**Task prompt:** Pictures should be excluded; otherwise, copy every entry exactly.

**Provided information:**
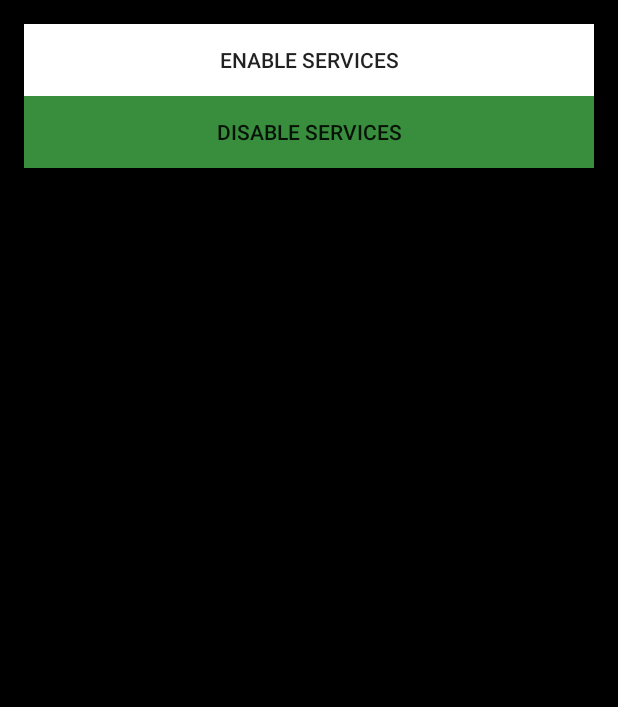
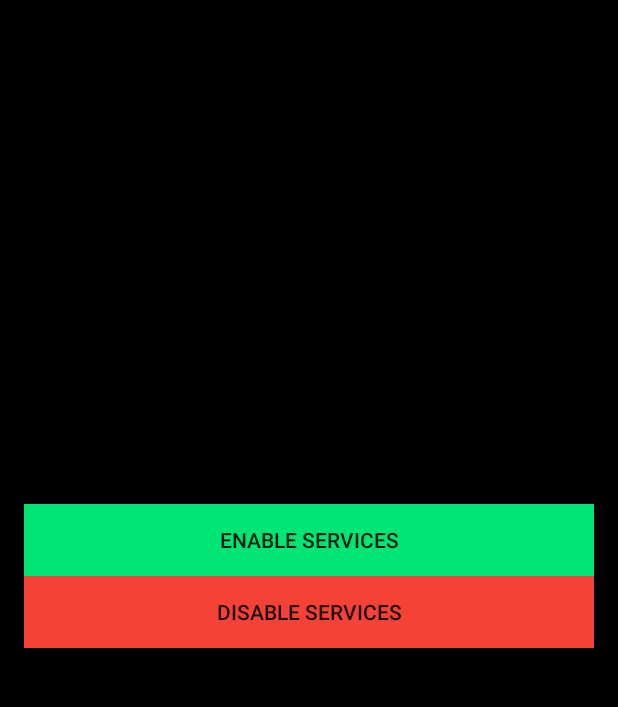
Before and after one commit to purkayasta/SmartAudioProfileManagerApp, an Android app: the screen it shows after launch (MainActivity), on a phone screen of 412 x 824 dp, the part 84-791 px from its top. Run offline under Robolectric (Android 15) with nearby library versions, the phone set to English and light mode, and no system bars.

Commit message:
layout changed

```diff
--- a/app/src/main/res/layout/activity_main.xml
+++ b/app/src/main/res/layout/activity_main.xml
@@ -5,6 +5,7 @@
     android:layout_width="match_parent"
     android:layout_height="match_parent"
     android:background="@android:color/background_dark"
+    android:gravity="center"
     android:orientation="vertical"
     android:paddingBottom="@dimen/activity_vertical_margin"
     android:paddingLeft="@dimen/activity_horizontal_margin"
@@ -17,7 +18,7 @@
         android:id="@+id/active"
         android:layout_width="match_parent"
         android:layout_height="wrap_content"
-        android:background="#FFFFFF"
+        android:background="#00E676"
         android:onClick="enable"
         android:text="@string/enable_services" />
 
@@ -25,7 +26,7 @@
         android:id="@+id/de_active"
         android:layout_width="match_parent"
         android:layout_height="wrap_content"
-        android:background="#388E3C"
+        android:background="#F44336"
         android:onClick="disable"
         android:text="@string/disable" />
 
```
Also changed, not shown: app/src/main/java/finalterm_13_24183_2/smart_profile/ProfileServices.java (+18 -9 lines).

**Exercise answer:**
Before and after one commit to purkayasta/SmartAudioProfileManagerApp, an Android app: the screen it shows after launch (MainActivity), on a phone screen of 412 x 824 dp, the part 84-791 px from its top. Run offline under Robolectric (Android 15) with nearby library versions, the phone set to English and light mode, and no system bars.

Commit message:
layout changed

```diff
--- a/app/src/main/res/layout/activity_main.xml
+++ b/app/src/main/res/layout/activity_main.xml
@@ -5,6 +5,7 @@
     android:layout_width="match_parent"
     android:layout_height="match_parent"
     android:background="@android:color/background_dark"
+    android:gravity="center"
     android:orientation="vertical"
     android:paddingBottom="@dimen/activity_vertical_margin"
     android:paddingLeft="@dimen/activity_horizontal_margin"
@@ -17,7 +18,7 @@
         android:id="@+id/active"
         android:layout_width="match_parent"
         android:layout_height="wrap_content"
-        android:background="#FFFFFF"
+        android:background="#00E676"
         android:onClick="enable"
         android:text="@string/enable_services" />
 
@@ -25,7 +26,7 @@
         android:id="@+id/de_active"
         android:layout_width="match_parent"
         android:layout_height="wrap_content"
-        android:background="#388E3C"
+        android:background="#F44336"
         android:onClick="disable"
         android:text="@string/disable" />
 
```
Also changed, not shown: app/src/main/java/finalterm_13_24183_2/smart_profile/ProfileServices.java (+18 -9 lines).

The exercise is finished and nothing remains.